◆ **ACTIVITY**: Find and copy each line of the records where the string "size" shows up.

◆ **SUPPLIED MATERIAL**:
=== Begin Enclosure ===

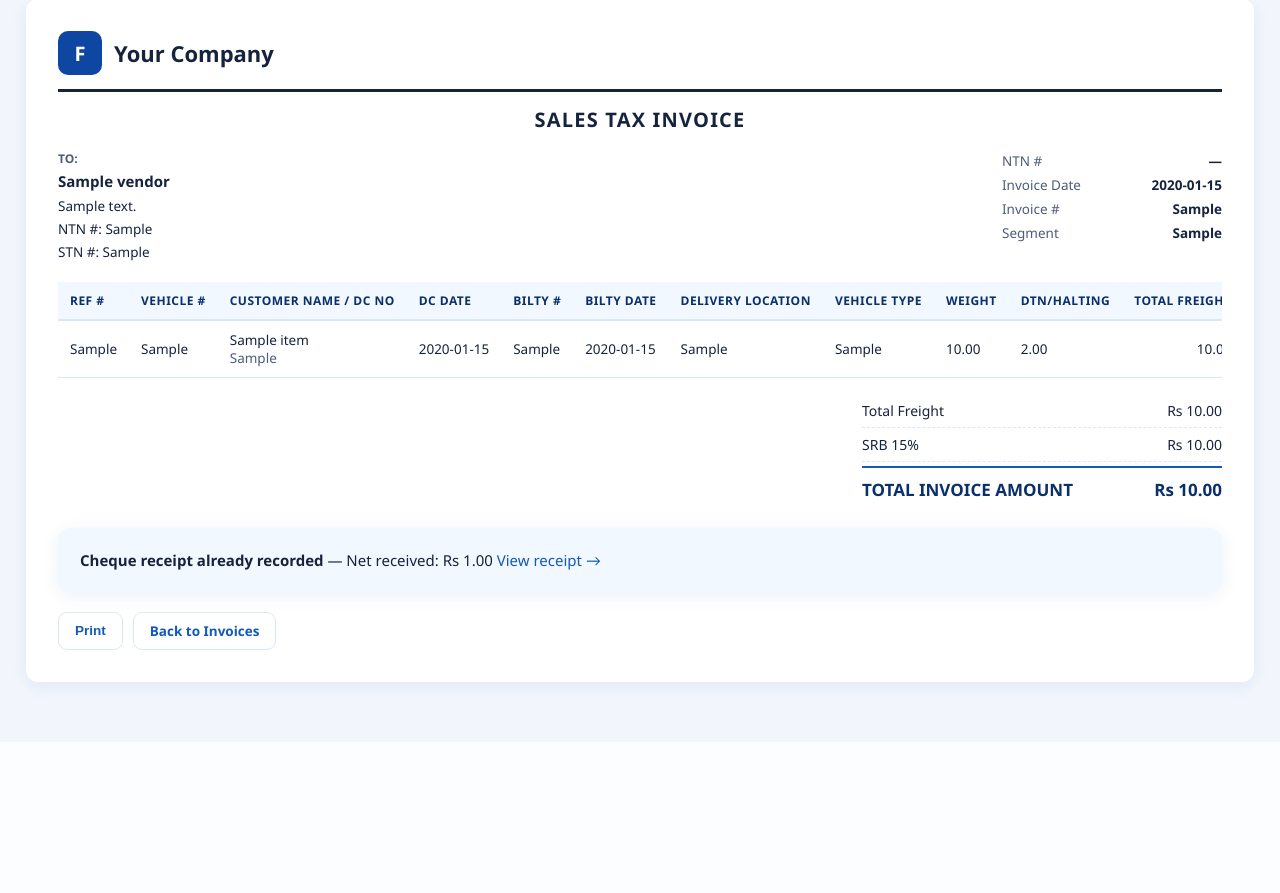
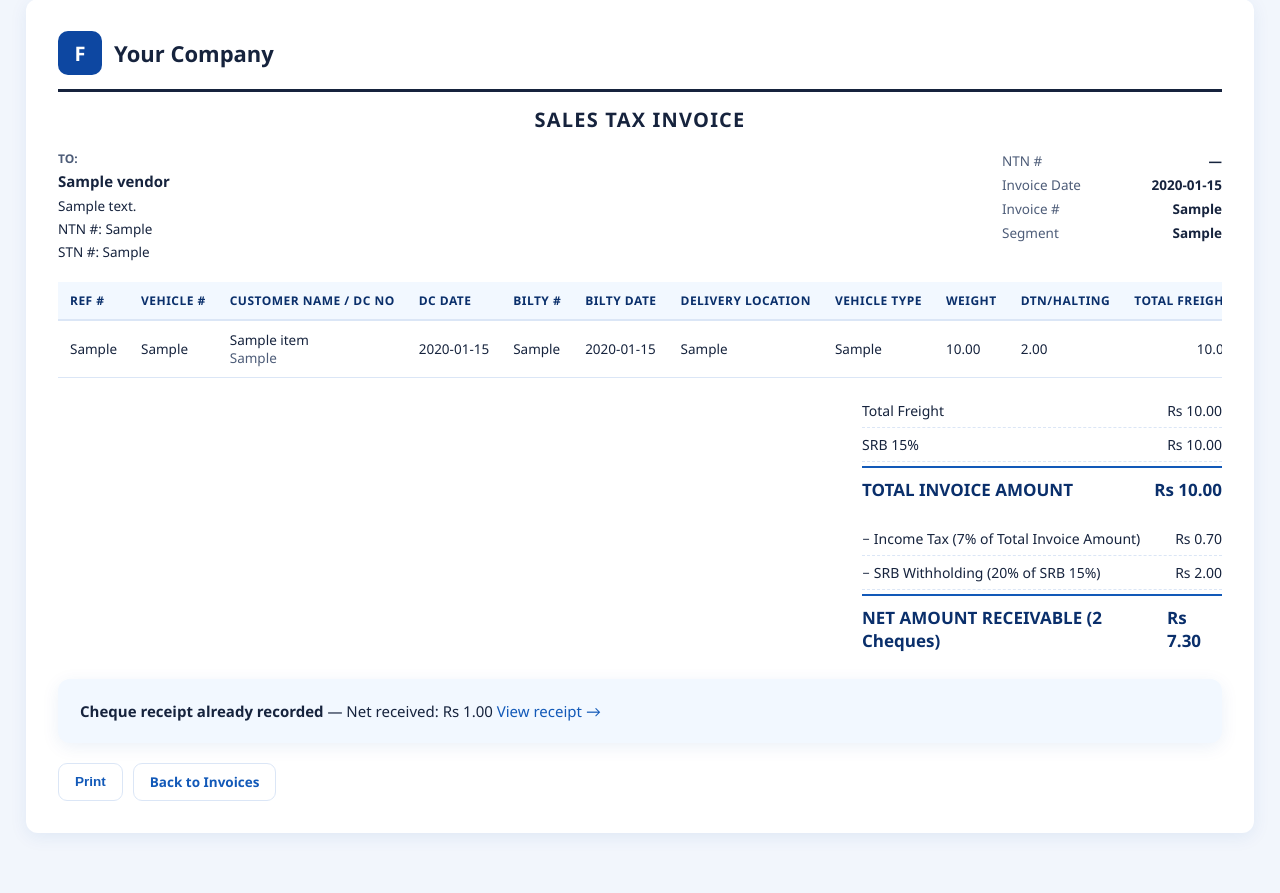
Before and after one commit to sheikhharis-gif/MIB, a Flask app: page /invoices/1 in a window 1280 px wide; the page is wider, and only the part inside the window is pictured. Shown: the part 170-1063 px from the top of that part. Before the commit the page ends 865 px from the top of that part, so only its background shows below. Run offline with Flask 3, Linux system fonts and the light colour scheme; a user stored in the database is signed in; data comes from the database, SQL or seed files in the repository; tables that the repository leaves empty hold one stand-in row (values such as "Sample post").

Commit message:
Show 7% income tax and 20% SRB withholding on invoice view
Invoice detail page now previews the payment deductions (Income Tax on
Total Invoice Amount, SRB Withholding on the 15% SRB) and resulting net
receivable, even before a cheque receipt is recorded.

```diff
--- a/routes/invoices.py
+++ b/routes/invoices.py
@@ -147,7 +147,16 @@ def new_vendor_total():
 def view(invoice_id):
     invoice = Invoice.query.get_or_404(invoice_id)
     company = get_profile()
-    return render_template("invoices/view.html", invoice=invoice, company=company)
+
+    income_tax_7pct = round(invoice.total_invoice_amount * 0.07, 2)
+    srb_withholding_20pct = round(invoice.srb_amount * 0.20, 2)
+    net_receivable = round(invoice.total_invoice_amount - income_tax_7pct - srb_withholding_20pct, 2)
+
+    return render_template(
+        "invoices/view.html", invoice=invoice, company=company,
+        income_tax_7pct=income_tax_7pct, srb_withholding_20pct=srb_withholding_20pct,
+        net_receivable=net_receivable,
+    )
 
 
 @invoices_bp.route("/<int:invoice_id>/receipt/new", methods=["GET", "POST"])
--- a/templates/invoices/view.html
+++ b/templates/invoices/view.html
@@ -78,6 +78,12 @@
     <div class="row grand"><span>TOTAL INVOICE AMOUNT</span><span>Rs {{ invoice.total_invoice_amount|money }}</span></div>
   </div>
 
+  <div class="invoice-totals" style="margin-top:14px;">
+    <div class="row"><span>&minus; Income Tax (7% of Total Invoice Amount)</span><span>Rs {{ income_tax_7pct|money }}</span></div>
+    <div class="row"><span>&minus; SRB Withholding (20% of SRB 15%)</span><span>Rs {{ srb_withholding_20pct|money }}</span></div>
+    <div class="row grand"><span>NET AMOUNT RECEIVABLE (2 Cheques)</span><span>Rs {{ net_receivable|money }}</span></div>
+  </div>
+
   {% if invoice.receipt %}
   <div class="panel no-print" style="margin-top:20px; background:var(--blue-50);">
     <strong>Cheque receipt already recorded</strong> — Net received: Rs {{ invoice.receipt.net_receivable|money }}
```
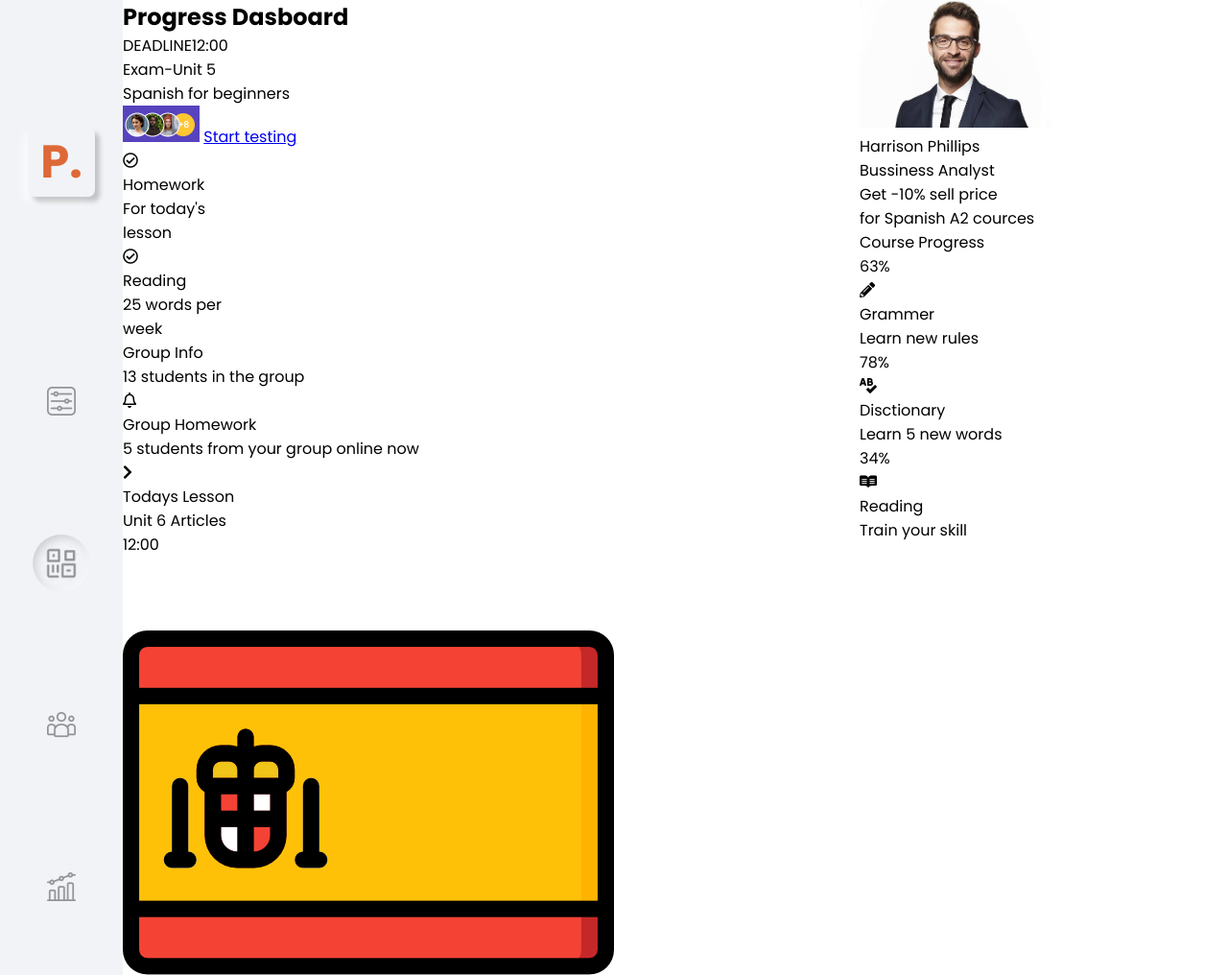
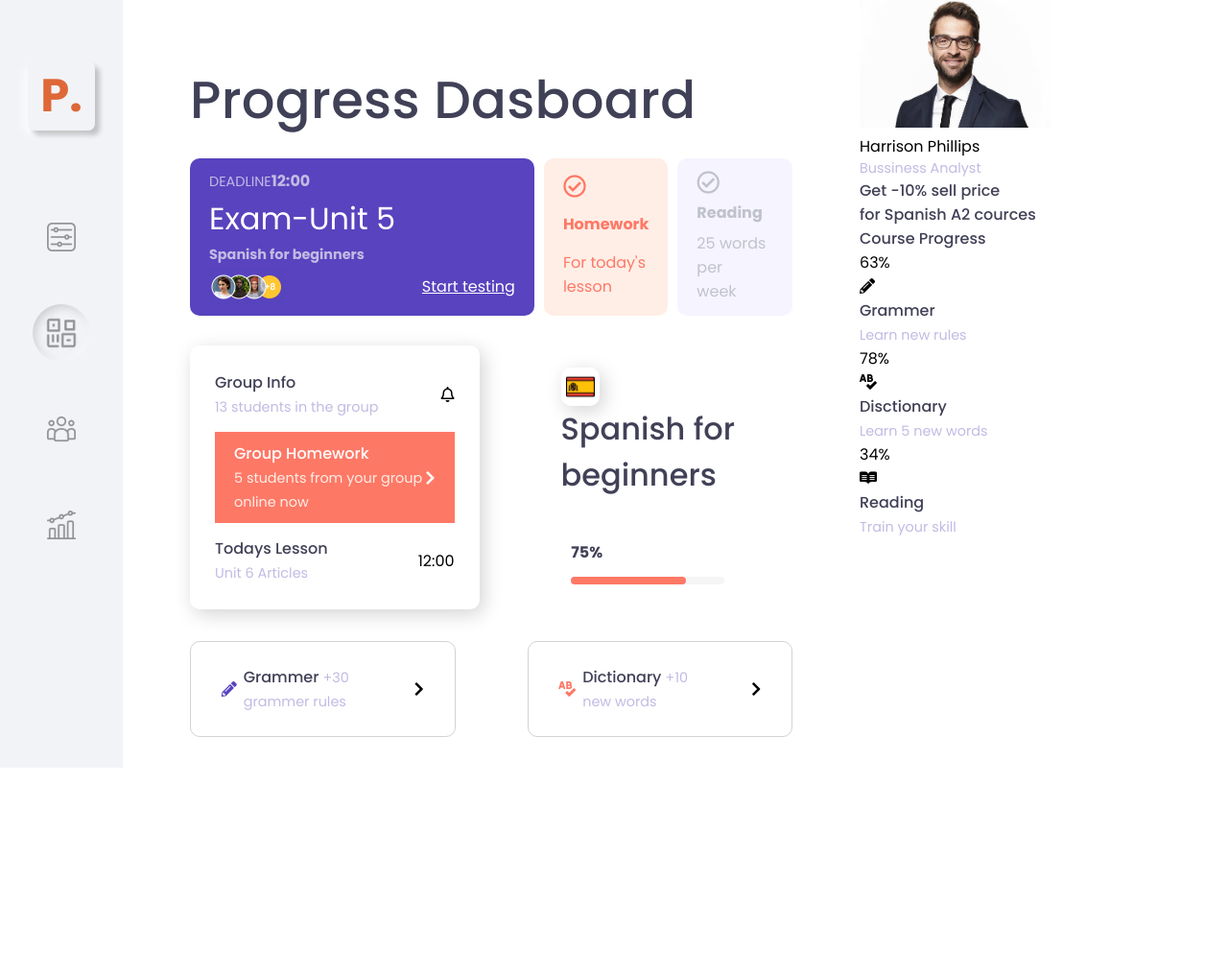
Before and after one commit to Alwaz/Dashboard-design, a plain HTML site: page index.html in a window 1280 px wide. Shown: the top 1016 px of the page at 96% size. After the commit the page ends 800 px from the top, so only its background shows below. Drawn offline with Linux system fonts and the light colour scheme.

Commit message:
main section complete

```diff
--- a/index.html
+++ b/index.html
@@ -69,8 +69,6 @@
                         <img src="./images/profile-imgs.png" alt="profile images">
                         <a href="#">Start testing</a>
                     </div>
-
-
                 </div>
 
                 <div class="top_homework">
@@ -115,8 +113,8 @@
 
                 <div class="flagProgress">
                     <div class="flagProgress_tiltle">
-                        <img src="./images/spain.png" alt="Spain">
-                        <p class="largeTile">Spanish for <br>beginners</p>
+                        <div> <img src="./images/spain.png" alt="Spain"> </div>
+                        <p class="largeTitle">Spanish for <br>beginners</p>
                     </div>
 
                     <div class="flagProgress_amount">
--- a/style.css
+++ b/style.css
@@ -30,7 +30,7 @@
 
   /* border styles*/
   --border: 0.5px solid lightgrey;
-  --border: 10px;
+  --border-radius: 10px;
 }
 
 body,
@@ -99,3 +99,242 @@ html {
 .stats {
   grid-row: 6/7;
 }
+
+.top {
+  display: grid;
+  grid-template-columns: 3fr 1fr 1fr;
+  column-gap: 10px;
+  border-radius: var(--border-radius);
+}
+
+.main_section {
+  display: grid;
+  padding: 0px 70px;
+  grid-area: main;
+  grid-template-rows: 1fr 1fr auto 1fr;
+}
+
+.main_section h2 {
+  color: var(--main-heading-color);
+  font-size: 3.4em;
+  font-weight: 500;
+  letter-spacing: 0.3px;
+  place-self: end start;
+  margin-bottom: 20px;
+}
+
+.top_exam {
+  background: var(--purple);
+  display: flex;
+  color: var(--purple-card-text-color);
+  flex-direction: column;
+  justify-content: space-around;
+  padding: 20px;
+}
+
+.top_exam p {
+  font-weight: bold;
+}
+
+.top_homework {
+  background: var(--pink);
+  display: flex;
+  justify-content: space-around;
+  flex-direction: column;
+  color: var(--red);
+  padding: 20px;
+}
+
+.top_reading {
+  color: var(--gray-card-text-color);
+  display: flex;
+  flex-direction: column;
+  justify-content: space-around;
+  padding: 20px;
+  background: var(--gray);
+}
+
+.text {
+  display: flex;
+  justify-content: space-between;
+  align-items: center;
+}
+.text > a {
+  color: #ffffff;
+}
+
+[class^="top_"] {
+  border-radius: var(--border-radius);
+  padding: 10px 20px;
+}
+
+.title {
+  font-weight: 500;
+  color: var(--main-heading-color);
+}
+
+.subTitle {
+  font-weight: 400;
+  font-size: 0.9em;
+  color: var(--purple-card-text-color);
+}
+
+.largeText {
+  font-weight: 400;
+  font-size: 2em;
+  color: #ffffff;
+}
+
+[class^="top_"] i {
+  font-size: 1.5em;
+}
+
+.todo_title {
+  font-weight: 700;
+}
+
+.todo_subtilte {
+  font-weight: 400;
+}
+
+/* top section styling complete */
+
+.middle {
+  display: grid;
+  column-gap: 25px;
+  margin-top: 5%;
+  grid-template-columns: repeat(2, 1fr);
+}
+
+.group {
+  display: flex;
+  flex-direction: column;
+  justify-content: space-between;
+  box-shadow: 4px 5px 20px lightgray;
+  border-radius: 10px;
+  padding: 26px;
+  height: 275px;
+}
+
+.group_Header {
+  display: flex;
+  justify-content: space-between;
+  align-items: center;
+}
+
+.group_Homework {
+  display: flex;
+  align-items: center;
+  background: var(--red);
+  padding: 10px 20px;
+  color: #ffffff;
+  border-radius: var(--border);
+  justify-content: space-between;
+}
+
+.group_Homework .title {
+  color: #ffffff;
+}
+
+.group_Homework .subTitle {
+  color: var(--pink);
+}
+
+.group_footer {
+  display: flex;
+  justify-content: space-between;
+  align-items: center;
+}
+
+.flagProgress {
+  display: flex;
+  flex-direction: column;
+  justify-content: space-around;
+  align-items: center;
+}
+
+.flagProgress_tiltle .largeTitle {
+  font-size: 2em;
+  font-weight: 500;
+  color: var(--main-heading-color);
+}
+
+.flagProgress_tiltle > div {
+  width: 40px;
+  display: flex;
+  padding: 5px;
+  justify-content: center;
+  align-items: center;
+  border-radius: var(--border-radius);
+  box-shadow: 4px 5px 20px lightgray;
+}
+
+.flagProgress_tiltle img {
+  border-radius: var(--border);
+  width: 30px;
+}
+
+progress {
+  border: none;
+  height: 8px;
+}
+
+progress::-webkit-progress-value {
+  background: var(--red);
+  border-radius: 8px;
+}
+
+progress::-webkit-progress-bar {
+  background: whitesmoke;
+  border-radius: 8px;
+}
+
+.flagProgress_amount p {
+  color: var(--main-heading-color);
+  font-weight: 700;
+}
+
+.bottom {
+  display: grid;
+  grid-template-columns: 1fr 1fr;
+  align-items: center;
+  column-gap: 75px;
+}
+
+[class^="bottom_"] {
+  border: var(--border);
+  border-radius: var(--border-radius);
+}
+
+.bot {
+  height: 100px;
+  width: 100%;
+  border: var(--border);
+  display: flex;
+  justify-content: space-around;
+  align-items: center;
+}
+
+.bot > div {
+  display: flex;
+  flex-basis: 50%;
+  align-items: center;
+  justify-content: space-around;
+}
+
+.bot .icon-circle {
+  box-shadow: 4px 6px 20px lightgrey;
+  padding: 15px;
+  border-radius: 50%;
+  font-size: 1.1em;
+}
+
+.bot .fa-pencil-alt {
+  color: var(--purple);
+  margin-right: 5%;
+}
+
+.bot .fa-spell-check {
+  color: var(--red);
+  margin-right: 5%;
+}
```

=== End Enclosure ===

◆ **WRITTEN SOLUTION**:
Before and after one commit to Alwaz/Dashboard-design, a plain HTML site: page index.html in a window 1280 px wide. Shown: the top 1016 px of the page at 96% size. After the commit the page ends 800 px from the top, so only its background shows below. Drawn offline with Linux system fonts and the light colour scheme.
+  font-size: 3.4em;
+  font-size: 0.9em;
+  font-size: 2em;
+  font-size: 1.5em;
+  font-size: 2em;
+  font-size: 1.1em;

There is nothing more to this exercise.